The study, by five researchers at the Johns Hopkins Center for Hospital Finance and Management and reported in the latest issue of the journal, included a detailed review of several recent transactions in which teaching hospitals were sold to corporations.

Because any new profits from hospital operations go to the purchaser, no funds would be available to support care for the indigent and research unless the purchaser voluntarily agrees to continue such contributions, the authors said.

The argument that for-profit chains can run large teaching hospitals more efficiently and therefore have something left over for charity is questionable, the authors say, because studies suggest that investor-owned hospitals charge more for identical services.

Michael D. Bromberg, director of the Federation of American Hospitals, representing 1,200 for-profit hospitals, challenged these predictions. "The companies are going to lean over backwards to make these hospitals their flagships and to continue indigent care and teaching programs," he said.

There is a growing trend for huge for-profit hospital chains such as Humana Inc., HCA and American Medical International (AMI) to acquire large nonprofit teaching hospitals with the expertise, equipment and staffing that enables them to handle the most complicated cases, the authors said.

Contrary to popular notions, some of the teaching hospitals are operating at an annual surplus and have traditionally used that surplus for community services. For example, the study said, Wesley, a 760-bed facility, produced a $13 million surplus in 1984 and was using about half of that to subsidize free services to the poor and research and training.

The 1,000-bed Presbyterian-St. Luke's Medical Center in Denver, purchased for about $175 million by AMI, was expected to show a surplus of $17 million, the study said.

The authors found that the trustees of teaching hospitals agree to sell because of fear that in the current national campaign to squeeze hospital costs and limit new building, they may have difficulty in maintaining profitability and obtaining capital.

The study said chains buy such facilities because teaching hospitals usually are large and have high occupancy rates and high gross revenues. These numbers boost the chain's overall growth figures and thus buoy prices for the chain's stock and enhance its ability to obtain capital. "The big thing for the hospital holding companies is buying earnings," said Gerard Anderson, principal author of the study.

In addition, the study said, it is good public relations for a for-profit chain to be associated with a prestigious teaching hospital.

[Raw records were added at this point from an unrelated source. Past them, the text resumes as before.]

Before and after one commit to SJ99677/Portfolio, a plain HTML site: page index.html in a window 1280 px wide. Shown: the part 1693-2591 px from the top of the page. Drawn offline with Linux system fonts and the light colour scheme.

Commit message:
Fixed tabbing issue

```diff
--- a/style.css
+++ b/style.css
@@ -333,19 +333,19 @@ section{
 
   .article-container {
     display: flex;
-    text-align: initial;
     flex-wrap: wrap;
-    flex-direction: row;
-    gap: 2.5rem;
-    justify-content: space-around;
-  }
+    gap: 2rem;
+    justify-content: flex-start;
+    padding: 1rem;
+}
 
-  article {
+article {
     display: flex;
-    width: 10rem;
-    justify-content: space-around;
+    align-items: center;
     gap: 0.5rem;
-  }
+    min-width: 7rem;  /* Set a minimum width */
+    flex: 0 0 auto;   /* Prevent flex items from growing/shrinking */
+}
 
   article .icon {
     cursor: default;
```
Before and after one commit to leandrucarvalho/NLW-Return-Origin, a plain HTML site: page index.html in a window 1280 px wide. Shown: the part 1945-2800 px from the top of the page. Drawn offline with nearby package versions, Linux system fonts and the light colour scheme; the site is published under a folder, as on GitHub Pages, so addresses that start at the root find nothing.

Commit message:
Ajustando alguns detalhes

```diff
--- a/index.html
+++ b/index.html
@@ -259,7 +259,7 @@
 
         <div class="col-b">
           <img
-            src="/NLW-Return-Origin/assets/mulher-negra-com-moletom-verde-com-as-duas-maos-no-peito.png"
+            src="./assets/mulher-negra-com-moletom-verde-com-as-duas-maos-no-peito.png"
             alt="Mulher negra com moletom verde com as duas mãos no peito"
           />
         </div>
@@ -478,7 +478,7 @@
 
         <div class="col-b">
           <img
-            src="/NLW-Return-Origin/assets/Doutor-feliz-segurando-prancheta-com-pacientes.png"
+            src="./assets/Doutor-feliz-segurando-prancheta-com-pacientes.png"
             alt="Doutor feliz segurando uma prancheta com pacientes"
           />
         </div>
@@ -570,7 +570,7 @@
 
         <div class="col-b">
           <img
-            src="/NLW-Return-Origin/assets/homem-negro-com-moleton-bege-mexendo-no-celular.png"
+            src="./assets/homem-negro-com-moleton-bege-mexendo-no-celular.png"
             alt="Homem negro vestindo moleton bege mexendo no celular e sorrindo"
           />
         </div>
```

Also, the chain gets a first-class facility for handling complex cases within its own system, instead of having to lose patients with complex medical problems to other hospitals.